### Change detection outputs
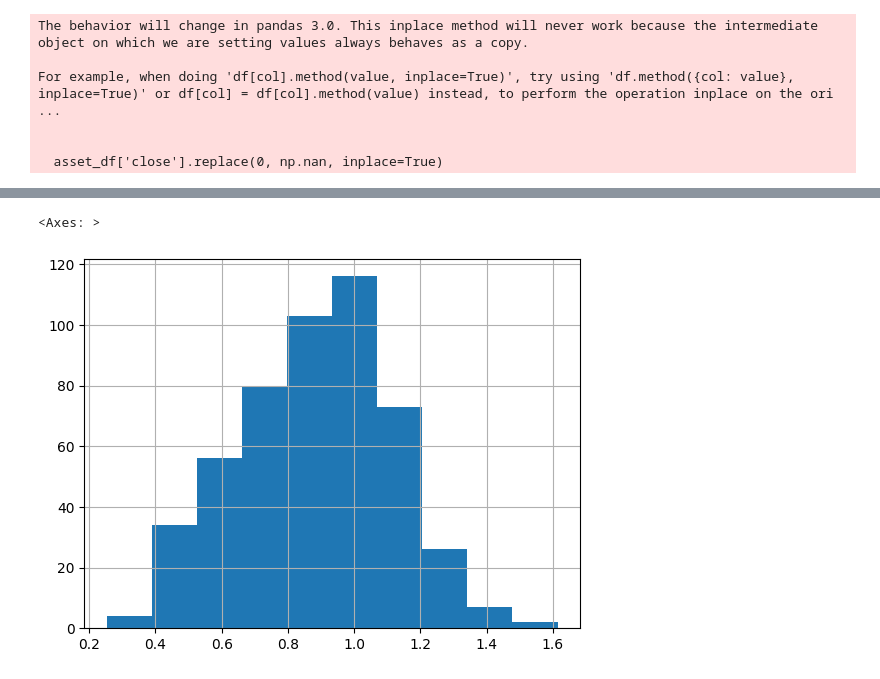
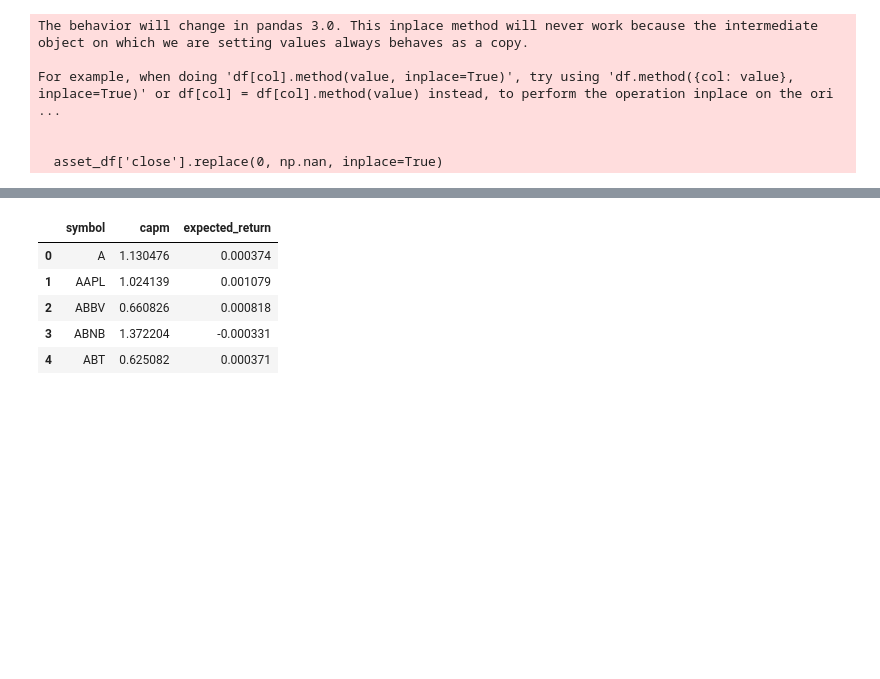
Before and after one commit to Aman-Rana-02/Efficient_Market_Portfolios, a Jupyter notebook: scripts/1.0.explore_data.ipynb, the cells around one changed output, grey strips where cells are left out. Drawn from its saved outputs; the diff is of its cells as text; code cells hidden in the pictures; blank space fills up the shorter version.

```diff
--- a/scripts/1.0.explore_data.ipynb
+++ b/scripts/1.0.explore_data.ipynb
@@ -24,3 +24,10 @@ min         -0.204669
 75%          0.005531
 max          0.165954
 Name: spx_return, dtype: float64
+# %%
+risk_free_rate_df = pd.read_csv('../data/ITUSA1D.csv', index_col=0)
+risk_free_rate_df['date'] = pd.to_datetime(risk_free_rate_df['date'])
+risk_free_rate_df['rf'] = risk_free_rate_df['close'] / 100 / 252
+risk_free_rate_df = risk_free_rate_df[['date', 'rf']]
+print(risk_free_rate_df['rf'].isna().sum())
+risk_free_rate_df.head()
@@ -91,5 +107,10 @@ for asset, asset_data in df.groupby('symbol'):
 # %%
-pd.DataFrame(capm_betas)['capm'].hist()
+capm_betas = pd.DataFrame(capm_betas)
+capm_betas.head()
 # %% [output]
-<Axes: >
-[figure, removed]
+|  | symbol | capm | expected_return |
+| 0 | A | 1.130476 | 0.000374 |
+| 1 | AAPL | 1.024139 | 0.001079 |
+| 2 | ABBV | 0.660826 | 0.000818 |
+| 3 | ABNB | 1.372204 | -0.000331 |
+| 4 | ABT | 0.625082 | 0.000371 |
```
Also changed, not shown: parts of 13 cells of this notebook.
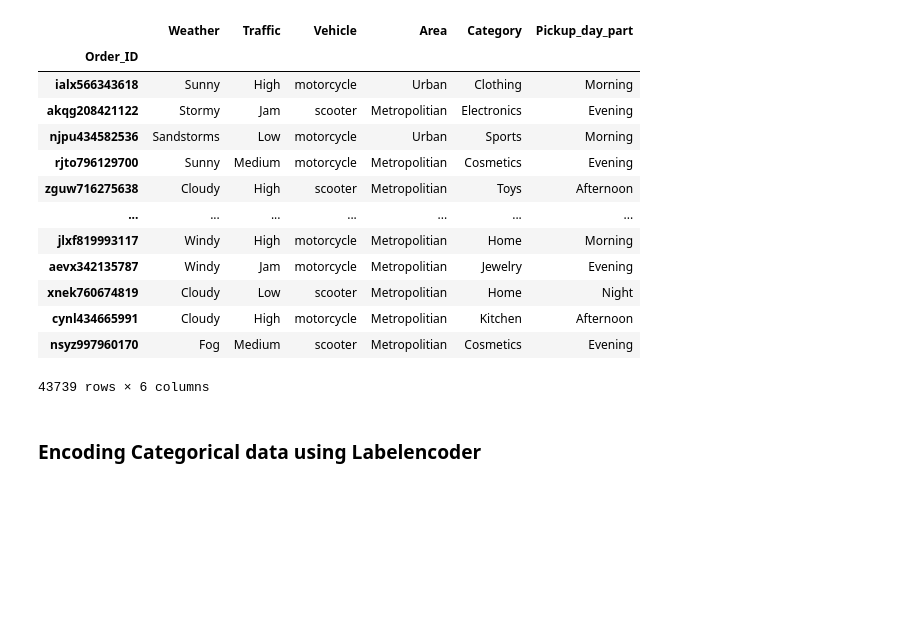
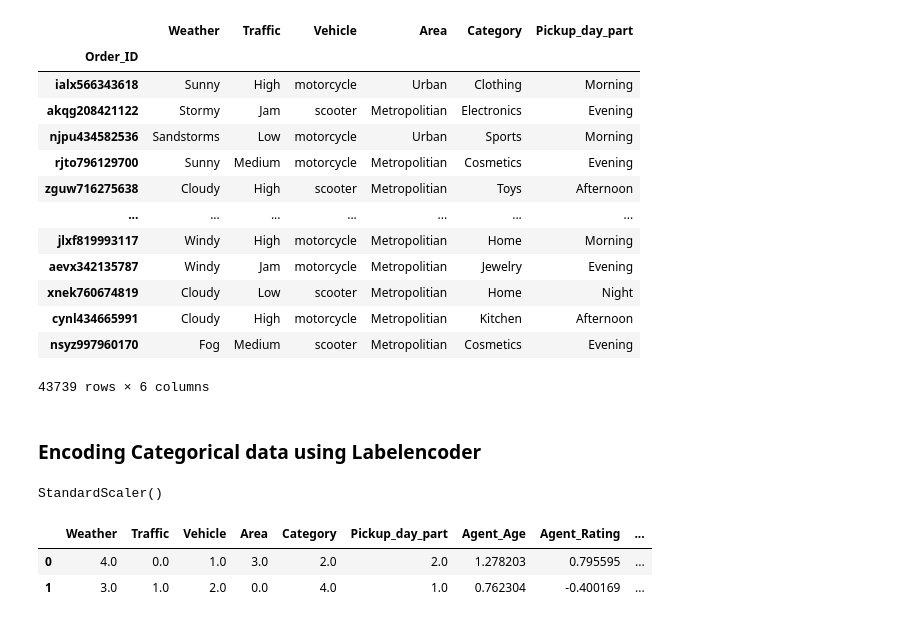
Before and after one commit to sushantkas/Project-3, a Jupyter notebook: model_building.ipynb, the cells around one changed output. Saved outputs shown, nothing was run; the diff lists cells and outputs as text; code cells hidden in the pictures; blank space fills up the shorter version.

```diff
--- a/model_building.ipynb
+++ b/model_building.ipynb
@@ -99,11 +99,26 @@ y_numeric_column="Delivery_Time"
 # %%
 from sklearn.preprocessing import OrdinalEncoder, StandardScaler
 categorical_encoder=OrdinalEncoder()
-scaled=pd.DataFrame()
-scaled[label_columns]=pd.DataFrame(categorical_encoder.fit_transform(amazon[label_columns]), columns=label_columns)
+scaled_data=pd.DataFrame()
+scaled_data[label_columns]=pd.DataFrame(categorical_encoder.fit_transform(amazon[label_columns]), columns=label_columns)
 # %%
 x_scaler=StandardScaler()
 y_scaler=StandardScaler()
+# %%
+x_scaler.fit(amazon[x_numeric_columns])
+y_scaler.fit(amazon[y_numeric_column].values.reshape(-1,1))
+# %% [output]
+StandardScaler()
+# %%
+scaled_data[x_numeric_columns]=x_scaler.transform(amazon[x_numeric_columns])
+# %%
+scaled_data[y_numeric_column]=y_scaler.transform(amazon[y_numeric_column].values.reshape(-1,1))
+# %%
+scaled_data.head(2)
+# %% [output]
+|  | Weather | Traffic | Vehicle | Area | Category | Pickup_day_part | Agent_Age | Agent_Rating | ... |
+| 0 | 4.0 | 0.0 | 1.0 | 3.0 | 2.0 | 2.0 | 1.278203 | 0.795595 | ... |
+| 1 | 3.0 | 1.0 | 2.0 | 0.0 | 4.0 | 1.0 | 0.762304 | -0.400169 | ... |
 # %%
 import mlflow
 import mlflow.sklearn
```
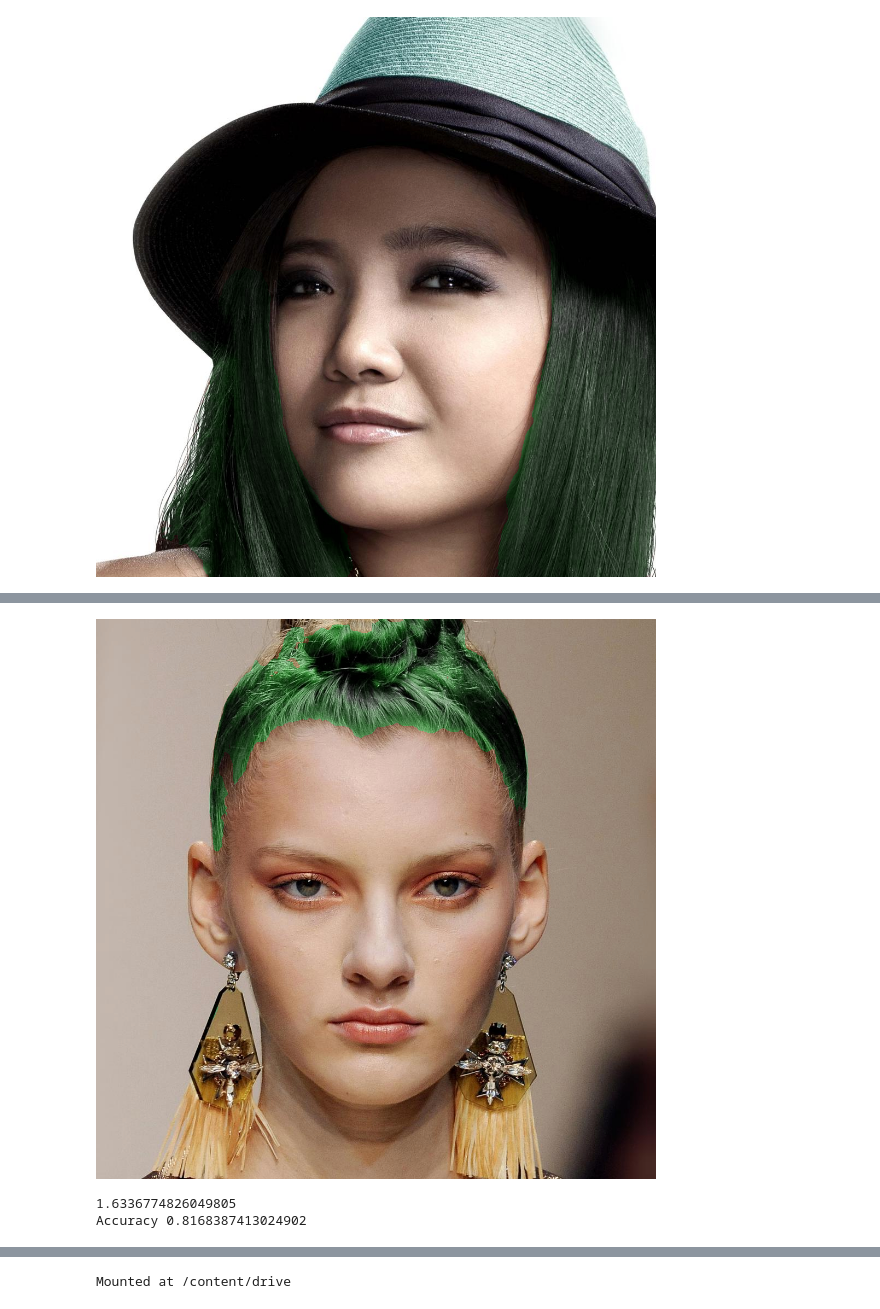
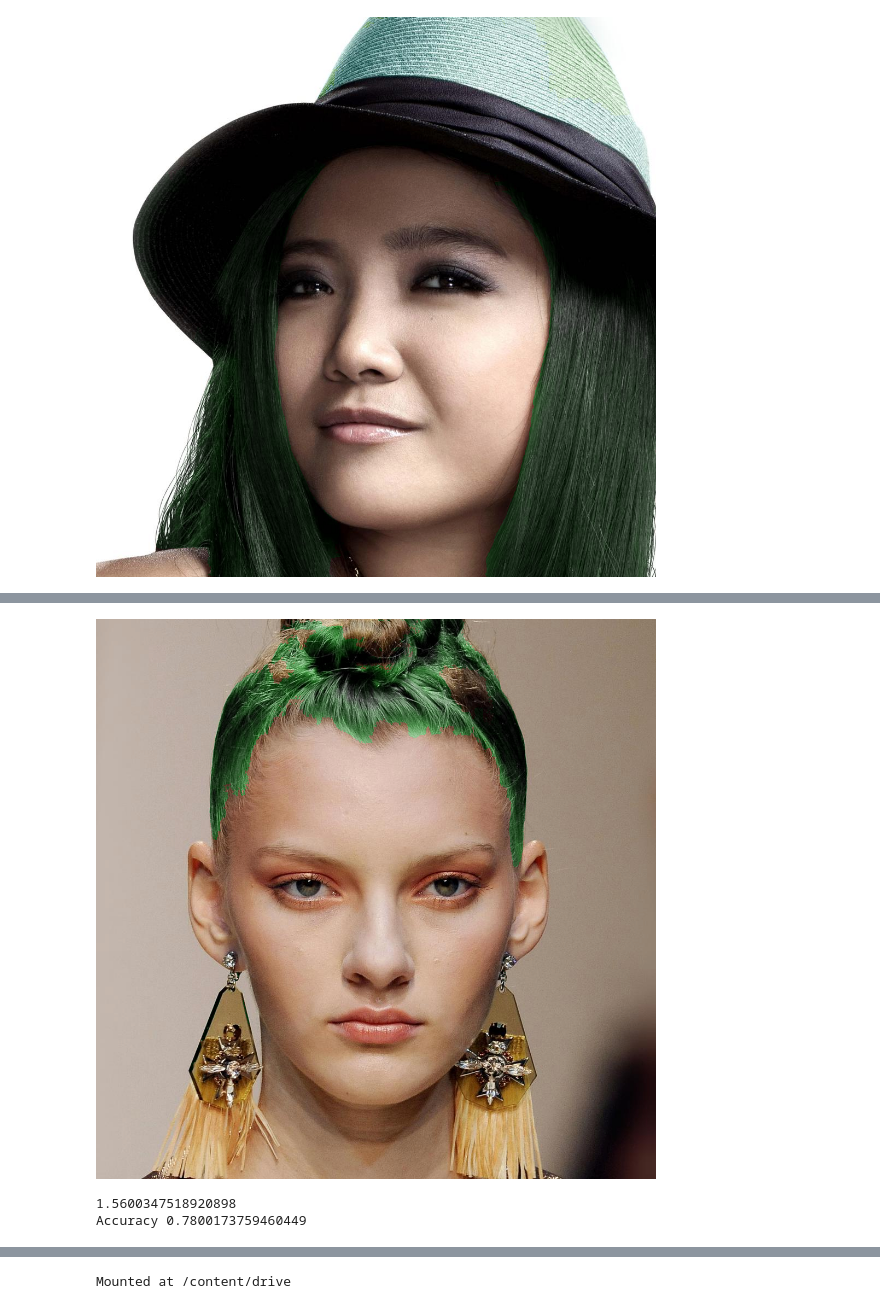
Before and after one commit to sahithinamala/Eclipse_codes, a Jupyter notebook: HairColor_accuracy.ipynb, the cells around one changed output, grey strips where cells are left out. Cells and saved outputs as stored; diff of their text form; code cells hidden in the pictures.

```diff
--- a/HairColor_accuracy.ipynb
+++ b/HairColor_accuracy.ipynb
@@ -60,9 +60,6 @@ import colorsys
 import os
 import torch
 from google.colab.patches import cv2_imshow
-
-# from tf_unet import unet, util, image_util
-# from tensorflow.python.framework import ops
 dim = (1024,1024)
 sum_a = 0.0
 image_path = sorted(os.listdir('/content/drive/MyDrive/Test_Images/'))
@@ -72,27 +69,22 @@ for i in range(len(image_path)):
   # print("Man Shape",man.shape)
   imDlib2 = cv2.cvtColor(man,cv2.COLOR_BGR2RGB)
   choice = imDlib2
-  model = keras.models.load_model('/content/drive/MyDrive/hairnet_matting_30.hdf5')
+  # model = keras.models.load_model('/content/drive/MyDrive/hairnet_matting_30.hdf5')
   # model = tf.keras.models.load_model('/content/drive/MyDrive/model.h5')
-  # model = tf.keras.models.load_model('/content/drive/MyDrive/model_new_5epochs/')
+  model = tf.keras.models.load_model('/content/drive/MyDrive/model_new1.pb')
   # model = tf.keras.models.load_model('/content/drive/MyDrive')
 
-  def predict(man, height=224, width=224):
+  def predict(man, height=1024, width=1024):
     im = man.copy()
     im = im / 255
     im = cv2.resize(im, (height, width))
     im = im.reshape((1,) + im.shape)
-    # print("img pred:",im.shape)
-    # Convimg = tf.convert_to_tensor(im)
-    # print(Convimg.shape)
-    # # image = Convimg.transpose
-    # image = tf.transpose(im,(0,3,1,2))
-    # image = im.reshape(1,3,1024,1024)
-    pred = model.predict(im)
+    image = tf.transpose(im,(0,3,1,2))
+    pred = model.predict(image)
 
     mask = pred.copy()
     # print("mask shape:", mask.shape)
-    mask = mask.reshape((224, 224,1))
+    mask = mask.reshape((1024, 1024,1))
     row, col, _ = man.shape
     mask = cv2.resize(mask, (col, row))
     return mask
@@ -100,9 +92,9 @@ for i in range(len(image_path)):
 
   img = choice.copy()
   hairmask = predict(img)
-  threshold = 0.7
+  threshold = 0.5
   bit8_hairmask = hairmask.copy()
-  a = np.where(bit8_hairmask>0.7 , 255,0)
+  a = np.where(bit8_hairmask>0.5 , 255,0)
   bit8_hairmask[bit8_hairmask > threshold] = 255
   bit8_hairmask[bit8_hairmask <= threshold] = 0
   # print("out shape:",bit8_hairmask.shape )
@@ -145,3 +139,3 @@ print("Accuracy",sum_a/len(image_path))
-[figure, old version]
+[figure, new version]
-1.6336774826049805
-Accuracy 0.8168387413024902
+1.5600347518920898
+Accuracy 0.7800173759460449
```
Also changed, not shown: parts of 10 cells of this notebook.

### YOUR GOAL
Using the records above, gather all lines where the string "DataFrame" is present.

### ANSWER
-pd.DataFrame(capm_betas)['capm'].hist()
+capm_betas = pd.DataFrame(capm_betas)
-scaled=pd.DataFrame()
-scaled[label_columns]=pd.DataFrame(categorical_encoder.fit_transform(amazon[label_columns]), columns=label_columns)
+scaled_data=pd.DataFrame()
+scaled_data[label_columns]=pd.DataFrame(categorical_encoder.fit_transform(amazon[label_columns]), columns=label_columns)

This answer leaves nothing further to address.